■ **Task details**: Copy every line of the entries that includes the word "ipynb".

■ **Records provided**:
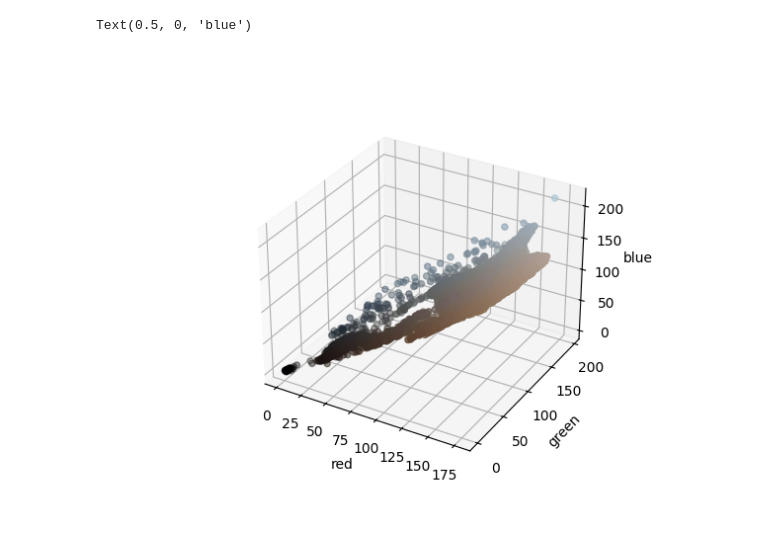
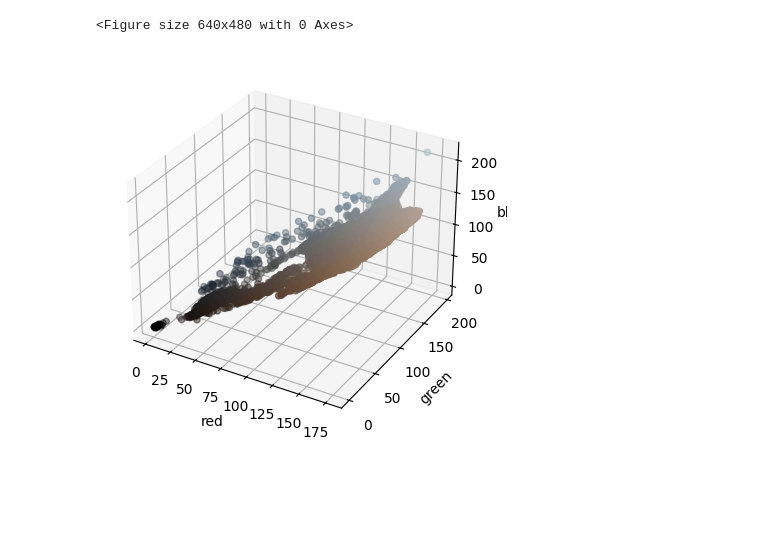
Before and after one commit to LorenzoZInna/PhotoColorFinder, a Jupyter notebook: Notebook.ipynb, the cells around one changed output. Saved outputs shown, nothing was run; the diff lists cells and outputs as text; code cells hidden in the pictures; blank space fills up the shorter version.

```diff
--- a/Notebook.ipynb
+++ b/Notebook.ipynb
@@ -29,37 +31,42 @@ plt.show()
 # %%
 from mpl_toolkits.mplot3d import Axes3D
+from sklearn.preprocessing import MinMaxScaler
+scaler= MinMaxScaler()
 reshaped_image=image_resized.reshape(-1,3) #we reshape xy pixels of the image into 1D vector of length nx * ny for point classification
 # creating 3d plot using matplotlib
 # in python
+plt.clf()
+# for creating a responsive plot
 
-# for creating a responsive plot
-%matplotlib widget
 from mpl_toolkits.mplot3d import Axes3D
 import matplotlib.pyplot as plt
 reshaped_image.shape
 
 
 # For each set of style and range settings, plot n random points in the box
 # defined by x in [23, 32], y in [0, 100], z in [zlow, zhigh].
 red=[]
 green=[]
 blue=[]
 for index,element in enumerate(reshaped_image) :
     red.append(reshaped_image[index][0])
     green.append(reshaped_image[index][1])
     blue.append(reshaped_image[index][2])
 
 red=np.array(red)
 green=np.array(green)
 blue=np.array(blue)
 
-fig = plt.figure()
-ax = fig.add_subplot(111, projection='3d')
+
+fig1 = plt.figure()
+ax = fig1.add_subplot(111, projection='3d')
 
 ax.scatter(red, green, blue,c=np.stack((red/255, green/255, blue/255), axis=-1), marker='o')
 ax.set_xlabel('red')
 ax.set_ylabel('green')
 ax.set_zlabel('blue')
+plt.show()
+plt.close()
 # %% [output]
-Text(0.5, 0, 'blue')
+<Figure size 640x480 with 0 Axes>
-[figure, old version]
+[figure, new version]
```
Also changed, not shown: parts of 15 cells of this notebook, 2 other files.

--

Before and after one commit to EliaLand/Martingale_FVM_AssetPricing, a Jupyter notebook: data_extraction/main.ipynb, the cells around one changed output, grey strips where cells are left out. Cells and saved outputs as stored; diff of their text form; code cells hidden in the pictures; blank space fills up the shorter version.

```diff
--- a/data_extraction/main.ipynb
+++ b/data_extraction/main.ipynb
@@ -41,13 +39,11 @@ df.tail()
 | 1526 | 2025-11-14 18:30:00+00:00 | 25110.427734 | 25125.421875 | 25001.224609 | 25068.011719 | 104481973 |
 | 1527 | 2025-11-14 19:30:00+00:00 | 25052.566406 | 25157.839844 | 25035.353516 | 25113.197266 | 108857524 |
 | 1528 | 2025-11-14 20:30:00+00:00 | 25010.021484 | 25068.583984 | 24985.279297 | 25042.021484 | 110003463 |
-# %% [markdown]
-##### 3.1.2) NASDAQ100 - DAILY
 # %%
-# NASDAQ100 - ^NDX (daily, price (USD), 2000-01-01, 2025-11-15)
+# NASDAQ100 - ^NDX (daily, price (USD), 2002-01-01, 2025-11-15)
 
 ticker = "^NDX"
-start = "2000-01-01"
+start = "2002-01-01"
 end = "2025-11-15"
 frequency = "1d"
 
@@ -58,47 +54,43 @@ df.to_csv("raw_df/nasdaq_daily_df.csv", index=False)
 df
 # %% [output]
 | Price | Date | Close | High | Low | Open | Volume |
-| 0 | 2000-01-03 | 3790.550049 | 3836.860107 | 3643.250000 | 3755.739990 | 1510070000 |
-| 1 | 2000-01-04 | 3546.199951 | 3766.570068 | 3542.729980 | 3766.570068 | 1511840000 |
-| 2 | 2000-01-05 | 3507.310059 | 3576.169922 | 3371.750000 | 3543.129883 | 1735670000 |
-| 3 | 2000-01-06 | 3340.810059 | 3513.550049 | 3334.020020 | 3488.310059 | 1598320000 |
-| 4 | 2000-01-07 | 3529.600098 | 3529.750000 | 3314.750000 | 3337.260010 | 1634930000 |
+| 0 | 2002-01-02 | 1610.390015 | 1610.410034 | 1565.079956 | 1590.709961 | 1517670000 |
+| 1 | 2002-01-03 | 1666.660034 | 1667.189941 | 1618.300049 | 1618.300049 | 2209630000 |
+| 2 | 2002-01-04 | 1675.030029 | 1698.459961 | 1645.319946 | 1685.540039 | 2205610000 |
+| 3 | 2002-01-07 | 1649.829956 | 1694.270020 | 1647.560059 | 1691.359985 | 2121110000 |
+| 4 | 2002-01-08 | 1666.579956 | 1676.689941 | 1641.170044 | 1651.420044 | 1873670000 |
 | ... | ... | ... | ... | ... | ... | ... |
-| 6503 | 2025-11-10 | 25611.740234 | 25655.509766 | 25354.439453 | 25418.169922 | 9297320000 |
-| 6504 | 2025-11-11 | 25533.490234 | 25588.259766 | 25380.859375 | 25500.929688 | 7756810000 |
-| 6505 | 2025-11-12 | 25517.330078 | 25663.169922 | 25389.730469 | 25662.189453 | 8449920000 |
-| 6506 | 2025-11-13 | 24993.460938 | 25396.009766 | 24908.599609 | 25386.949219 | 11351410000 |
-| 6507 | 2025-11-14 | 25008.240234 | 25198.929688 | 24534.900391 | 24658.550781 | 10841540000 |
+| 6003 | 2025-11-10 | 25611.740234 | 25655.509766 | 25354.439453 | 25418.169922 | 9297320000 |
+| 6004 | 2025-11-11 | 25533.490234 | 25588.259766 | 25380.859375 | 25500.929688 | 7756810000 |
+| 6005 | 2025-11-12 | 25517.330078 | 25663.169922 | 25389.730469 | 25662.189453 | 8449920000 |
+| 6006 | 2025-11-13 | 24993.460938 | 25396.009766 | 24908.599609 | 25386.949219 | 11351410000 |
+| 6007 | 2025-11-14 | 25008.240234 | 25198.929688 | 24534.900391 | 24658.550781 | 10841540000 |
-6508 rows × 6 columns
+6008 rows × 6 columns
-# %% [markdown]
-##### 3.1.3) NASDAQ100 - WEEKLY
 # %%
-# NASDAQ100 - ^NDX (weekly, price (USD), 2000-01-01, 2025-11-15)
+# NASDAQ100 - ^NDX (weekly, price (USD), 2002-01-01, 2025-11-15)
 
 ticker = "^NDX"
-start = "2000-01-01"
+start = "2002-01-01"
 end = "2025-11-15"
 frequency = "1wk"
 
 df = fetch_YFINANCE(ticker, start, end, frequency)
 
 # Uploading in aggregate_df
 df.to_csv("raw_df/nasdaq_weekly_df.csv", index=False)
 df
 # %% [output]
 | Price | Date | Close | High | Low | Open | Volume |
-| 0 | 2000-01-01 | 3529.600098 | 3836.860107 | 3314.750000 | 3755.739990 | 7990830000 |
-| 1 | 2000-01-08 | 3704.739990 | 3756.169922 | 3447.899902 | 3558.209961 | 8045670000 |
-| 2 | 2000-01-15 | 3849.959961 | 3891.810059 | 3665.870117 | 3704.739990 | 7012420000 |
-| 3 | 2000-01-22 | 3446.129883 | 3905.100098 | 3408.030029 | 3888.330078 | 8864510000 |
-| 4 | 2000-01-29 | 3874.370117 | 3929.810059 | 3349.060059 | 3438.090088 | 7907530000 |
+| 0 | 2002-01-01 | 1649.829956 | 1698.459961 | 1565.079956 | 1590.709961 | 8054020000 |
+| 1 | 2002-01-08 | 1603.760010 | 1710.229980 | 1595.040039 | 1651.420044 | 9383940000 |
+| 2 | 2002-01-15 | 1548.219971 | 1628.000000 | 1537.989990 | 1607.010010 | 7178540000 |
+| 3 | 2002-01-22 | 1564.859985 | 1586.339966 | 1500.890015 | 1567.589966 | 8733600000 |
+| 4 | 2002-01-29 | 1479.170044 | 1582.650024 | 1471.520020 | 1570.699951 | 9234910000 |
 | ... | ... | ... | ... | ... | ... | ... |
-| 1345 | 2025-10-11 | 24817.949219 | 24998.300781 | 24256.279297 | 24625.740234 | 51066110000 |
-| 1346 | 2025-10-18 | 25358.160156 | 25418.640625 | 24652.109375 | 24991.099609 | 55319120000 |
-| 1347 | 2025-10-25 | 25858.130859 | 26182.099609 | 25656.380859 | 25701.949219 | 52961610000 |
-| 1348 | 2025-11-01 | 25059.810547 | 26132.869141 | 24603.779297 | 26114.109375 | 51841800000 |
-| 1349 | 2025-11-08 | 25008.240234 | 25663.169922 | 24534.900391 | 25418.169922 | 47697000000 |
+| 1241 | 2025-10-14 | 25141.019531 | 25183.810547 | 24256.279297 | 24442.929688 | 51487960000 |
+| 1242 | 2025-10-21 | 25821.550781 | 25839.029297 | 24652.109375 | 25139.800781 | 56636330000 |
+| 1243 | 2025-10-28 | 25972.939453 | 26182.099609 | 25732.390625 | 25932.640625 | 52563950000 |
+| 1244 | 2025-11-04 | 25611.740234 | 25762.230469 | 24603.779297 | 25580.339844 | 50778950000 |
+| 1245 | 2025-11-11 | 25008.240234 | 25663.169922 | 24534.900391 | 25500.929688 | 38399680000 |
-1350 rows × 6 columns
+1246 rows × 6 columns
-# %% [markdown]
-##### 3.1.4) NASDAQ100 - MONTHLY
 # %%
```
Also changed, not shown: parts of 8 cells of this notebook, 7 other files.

--

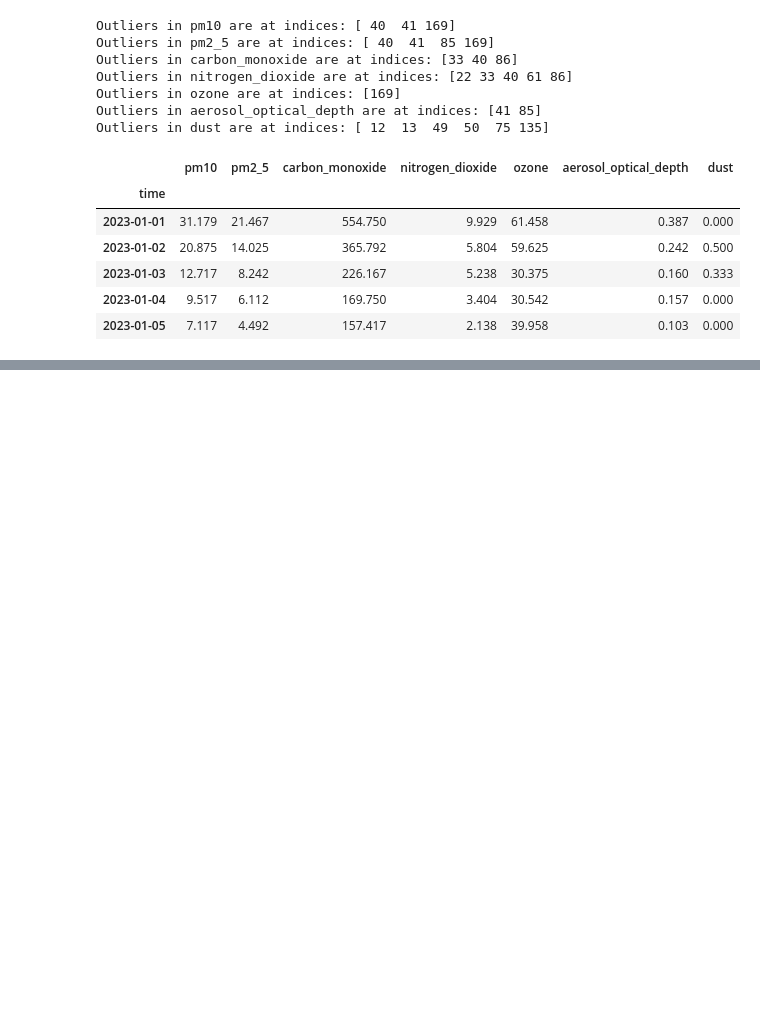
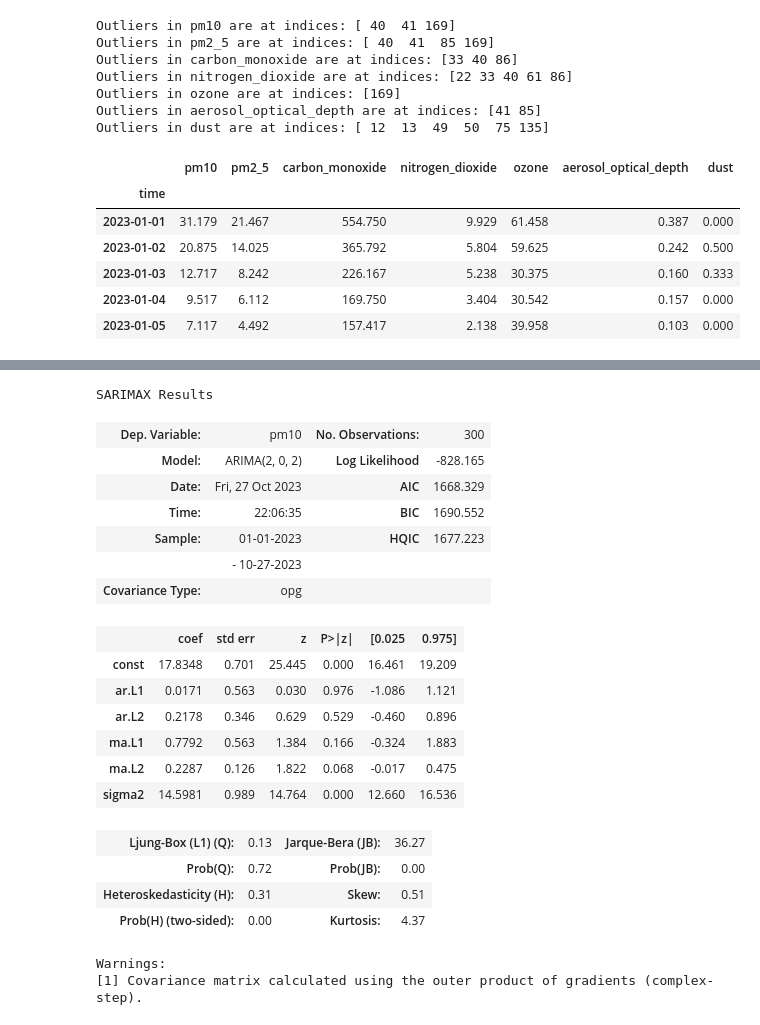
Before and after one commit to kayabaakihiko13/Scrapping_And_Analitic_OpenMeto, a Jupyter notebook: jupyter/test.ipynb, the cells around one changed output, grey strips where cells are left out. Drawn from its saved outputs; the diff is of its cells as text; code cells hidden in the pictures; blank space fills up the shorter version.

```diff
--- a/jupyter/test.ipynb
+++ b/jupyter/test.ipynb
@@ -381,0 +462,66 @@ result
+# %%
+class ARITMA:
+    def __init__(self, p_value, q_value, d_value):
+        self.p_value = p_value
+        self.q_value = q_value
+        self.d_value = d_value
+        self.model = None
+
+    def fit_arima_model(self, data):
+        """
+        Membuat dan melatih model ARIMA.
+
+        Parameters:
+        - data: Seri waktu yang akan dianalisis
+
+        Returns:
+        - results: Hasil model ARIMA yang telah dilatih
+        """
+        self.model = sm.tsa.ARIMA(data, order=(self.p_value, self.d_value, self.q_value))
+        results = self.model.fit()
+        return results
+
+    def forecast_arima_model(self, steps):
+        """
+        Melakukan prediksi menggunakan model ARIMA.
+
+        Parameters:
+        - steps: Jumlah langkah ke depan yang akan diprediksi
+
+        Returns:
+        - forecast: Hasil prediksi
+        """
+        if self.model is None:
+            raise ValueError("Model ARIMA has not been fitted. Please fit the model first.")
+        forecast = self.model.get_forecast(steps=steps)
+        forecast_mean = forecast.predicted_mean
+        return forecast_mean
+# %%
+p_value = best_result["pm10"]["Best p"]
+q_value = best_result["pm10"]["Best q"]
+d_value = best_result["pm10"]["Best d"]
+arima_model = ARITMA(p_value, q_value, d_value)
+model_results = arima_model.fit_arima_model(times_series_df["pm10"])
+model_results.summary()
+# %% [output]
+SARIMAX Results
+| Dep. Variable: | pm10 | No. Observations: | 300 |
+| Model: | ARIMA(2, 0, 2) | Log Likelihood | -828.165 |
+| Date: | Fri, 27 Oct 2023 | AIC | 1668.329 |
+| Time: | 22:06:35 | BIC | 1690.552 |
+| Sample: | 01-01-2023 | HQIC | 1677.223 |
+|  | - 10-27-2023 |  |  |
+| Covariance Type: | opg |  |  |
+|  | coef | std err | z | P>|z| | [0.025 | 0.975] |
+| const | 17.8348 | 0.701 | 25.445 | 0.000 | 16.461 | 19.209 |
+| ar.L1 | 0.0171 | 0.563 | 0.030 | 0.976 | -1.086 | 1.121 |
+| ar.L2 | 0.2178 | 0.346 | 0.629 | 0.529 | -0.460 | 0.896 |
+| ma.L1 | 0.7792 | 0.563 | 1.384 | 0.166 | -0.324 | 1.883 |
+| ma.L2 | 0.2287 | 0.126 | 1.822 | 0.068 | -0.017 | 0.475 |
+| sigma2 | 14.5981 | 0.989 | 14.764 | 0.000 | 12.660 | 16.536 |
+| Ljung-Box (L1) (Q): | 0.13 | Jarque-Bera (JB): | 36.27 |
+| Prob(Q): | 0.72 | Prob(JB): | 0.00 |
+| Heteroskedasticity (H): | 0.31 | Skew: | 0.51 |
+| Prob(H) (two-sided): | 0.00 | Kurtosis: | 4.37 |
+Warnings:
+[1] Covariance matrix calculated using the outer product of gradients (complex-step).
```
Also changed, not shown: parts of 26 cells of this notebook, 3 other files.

■ **Exercise solution**:
Before and after one commit to LorenzoZInna/PhotoColorFinder, a Jupyter notebook: Notebook.ipynb, the cells around one changed output. Saved outputs shown, nothing was run; the diff lists cells and outputs as text; code cells hidden in the pictures; blank space fills up the shorter version.
--- a/Notebook.ipynb
+++ b/Notebook.ipynb
Before and after one commit to EliaLand/Martingale_FVM_AssetPricing, a Jupyter notebook: data_extraction/main.ipynb, the cells around one changed output, grey strips where cells are left out. Cells and saved outputs as stored; diff of their text form; code cells hidden in the pictures; blank space fills up the shorter version.
--- a/data_extraction/main.ipynb
+++ b/data_extraction/main.ipynb
Before and after one commit to kayabaakihiko13/Scrapping_And_Analitic_OpenMeto, a Jupyter notebook: jupyter/test.ipynb, the cells around one changed output, grey strips where cells are left out. Drawn from its saved outputs; the diff is of its cells as text; code cells hidden in the pictures; blank space fills up the shorter version.
--- a/jupyter/test.ipynb
+++ b/jupyter/test.ipynb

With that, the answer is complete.